Confession time: I'm a little bit judgmental of people who don't follow through with things. My OCD, type-A personality allows me to be good at setting goals and putting my blinders on until I reach them. When I see the influx of January gym-goers and nutrition plans that fall off after 10 days, I have an internal tendency to roll my eyes and think, weak. Nike's, "just do it," is an easy mantra for me to recite. It's mean and probably stems from far too much competitive energy, I know. I'm working on it. But lately, I've started to think about all the internal promises I make to myself that get broken and go unaccounted for. You see, I'm good at meeting the goals I advertise because they are goals that I know are obtainable. I told a friend of mine I was restarting the Whole30 about a week ago, so there you go; I spoke it into existence and now I have to follow through. Yet, I grew up in a house of healthy eating, so I really don't have to do much to change my normal eating habits besides be a little pickier when I eat out. When it comes to exercise, I own a fitness studio, for crying out loud, so "getting my workout in" is not something that I avoid. These are basic, "New Year's Resolutions" for the majority of Americans: get healthy, eat better. These things are challenges for me, yes (I miss you, wine), but not scary ones.
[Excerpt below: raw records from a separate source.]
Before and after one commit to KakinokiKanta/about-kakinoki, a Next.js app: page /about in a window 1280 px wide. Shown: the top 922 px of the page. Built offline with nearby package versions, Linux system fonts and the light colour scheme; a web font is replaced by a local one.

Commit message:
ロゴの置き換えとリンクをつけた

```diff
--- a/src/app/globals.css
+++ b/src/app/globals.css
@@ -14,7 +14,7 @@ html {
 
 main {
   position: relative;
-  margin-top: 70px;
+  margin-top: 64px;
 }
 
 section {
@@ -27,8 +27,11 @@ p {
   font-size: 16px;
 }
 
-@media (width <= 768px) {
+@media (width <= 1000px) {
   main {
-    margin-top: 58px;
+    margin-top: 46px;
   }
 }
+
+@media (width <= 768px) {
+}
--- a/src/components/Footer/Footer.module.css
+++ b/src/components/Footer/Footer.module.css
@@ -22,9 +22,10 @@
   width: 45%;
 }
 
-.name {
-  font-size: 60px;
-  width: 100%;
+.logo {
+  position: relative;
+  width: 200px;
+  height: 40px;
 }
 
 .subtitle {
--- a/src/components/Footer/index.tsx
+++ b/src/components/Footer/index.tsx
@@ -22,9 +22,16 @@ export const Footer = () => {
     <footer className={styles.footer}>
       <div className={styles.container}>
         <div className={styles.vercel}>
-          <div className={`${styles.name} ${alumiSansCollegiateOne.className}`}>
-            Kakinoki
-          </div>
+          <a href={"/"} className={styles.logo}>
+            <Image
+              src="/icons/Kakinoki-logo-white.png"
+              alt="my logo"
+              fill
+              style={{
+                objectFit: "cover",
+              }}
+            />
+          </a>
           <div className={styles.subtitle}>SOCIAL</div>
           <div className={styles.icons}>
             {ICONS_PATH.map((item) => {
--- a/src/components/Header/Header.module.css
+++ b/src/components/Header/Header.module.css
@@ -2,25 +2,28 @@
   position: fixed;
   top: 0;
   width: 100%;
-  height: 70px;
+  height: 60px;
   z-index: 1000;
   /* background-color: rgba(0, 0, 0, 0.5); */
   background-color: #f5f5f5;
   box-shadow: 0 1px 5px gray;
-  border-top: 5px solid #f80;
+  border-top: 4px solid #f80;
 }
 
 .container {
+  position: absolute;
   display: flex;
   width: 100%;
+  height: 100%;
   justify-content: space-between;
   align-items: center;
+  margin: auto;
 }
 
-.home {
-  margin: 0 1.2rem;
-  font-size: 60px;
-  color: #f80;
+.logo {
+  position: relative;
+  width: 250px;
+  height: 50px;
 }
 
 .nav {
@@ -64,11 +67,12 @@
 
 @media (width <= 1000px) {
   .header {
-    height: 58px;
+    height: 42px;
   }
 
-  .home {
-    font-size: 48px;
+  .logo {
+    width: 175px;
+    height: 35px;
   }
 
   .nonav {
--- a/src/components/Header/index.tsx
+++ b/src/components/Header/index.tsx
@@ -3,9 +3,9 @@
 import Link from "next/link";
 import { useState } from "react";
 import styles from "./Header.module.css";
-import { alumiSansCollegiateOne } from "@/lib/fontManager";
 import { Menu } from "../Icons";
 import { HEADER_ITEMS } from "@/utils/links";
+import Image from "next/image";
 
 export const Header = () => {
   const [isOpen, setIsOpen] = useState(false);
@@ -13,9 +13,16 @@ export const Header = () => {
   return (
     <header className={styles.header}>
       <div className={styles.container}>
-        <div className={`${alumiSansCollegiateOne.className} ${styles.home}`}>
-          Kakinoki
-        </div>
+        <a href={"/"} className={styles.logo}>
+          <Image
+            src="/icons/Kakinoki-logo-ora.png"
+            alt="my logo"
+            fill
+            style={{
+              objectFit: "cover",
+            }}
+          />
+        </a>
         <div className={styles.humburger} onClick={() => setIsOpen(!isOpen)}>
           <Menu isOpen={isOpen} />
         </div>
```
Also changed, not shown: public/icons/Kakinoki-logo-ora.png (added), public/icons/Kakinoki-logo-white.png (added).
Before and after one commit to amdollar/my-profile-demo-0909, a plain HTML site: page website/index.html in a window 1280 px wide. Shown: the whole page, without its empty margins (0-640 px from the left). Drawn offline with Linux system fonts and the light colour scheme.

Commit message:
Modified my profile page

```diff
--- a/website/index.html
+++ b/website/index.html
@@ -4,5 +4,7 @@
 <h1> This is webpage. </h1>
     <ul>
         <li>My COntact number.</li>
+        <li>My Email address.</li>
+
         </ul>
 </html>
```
It's easy to pat ourselves on the back when we accomplish things that are already our strengths; it's a much different ballgame to make a dent in our weaknesses.
You know what's really scary? Advertising the goals and promises that terrify you because you know you may fail. What if, this year, instead of only talking about the things that we know are obtainable, we let someone in on the goals and promises that we may falter on. Yes, we take the risk of being judged for our lack of perfection (by internally judgmental people like me), but we also risk being held accountable, something I, and I'm sure many of you, could use a whole lot more of.
Additionally, assuming that someone didn't complete a goal because they were irresponsible or lazy is unproductive because it doesn't allow any leeway for a change in course. Have you ever started working towards a goal only to realize that your plan is completely flawed? Pivoting is a necessity, and maybe the only way to reach a successful outcome. Far too often, we jump to the conclusion that failure is the same thing as changing your plan. So, let's leave room for change because sometimes our first choice isn't our best choice.
I'm not calling for social media declarations and oversharing galore, but I think it's crucial to tell someone, "This is my goal, please hold me accountable." Find the friends and family that won't judge you when you falter but will tell you that you are worth it to keep trying. Maybe it's time for a shift in your course, but allow someone to help you carve out that new game plan.
The saying goes, "If it doesn't challenge you, it doesn't change you," so speak your goals into existence and decide there's no turning back. Be a source of encouragement, rather than shame, for the people you love who are trying to make a change because you also need their support tenfold. Whether you have incredible follow through or none at all, accountability is something our souls crave.
Go find it.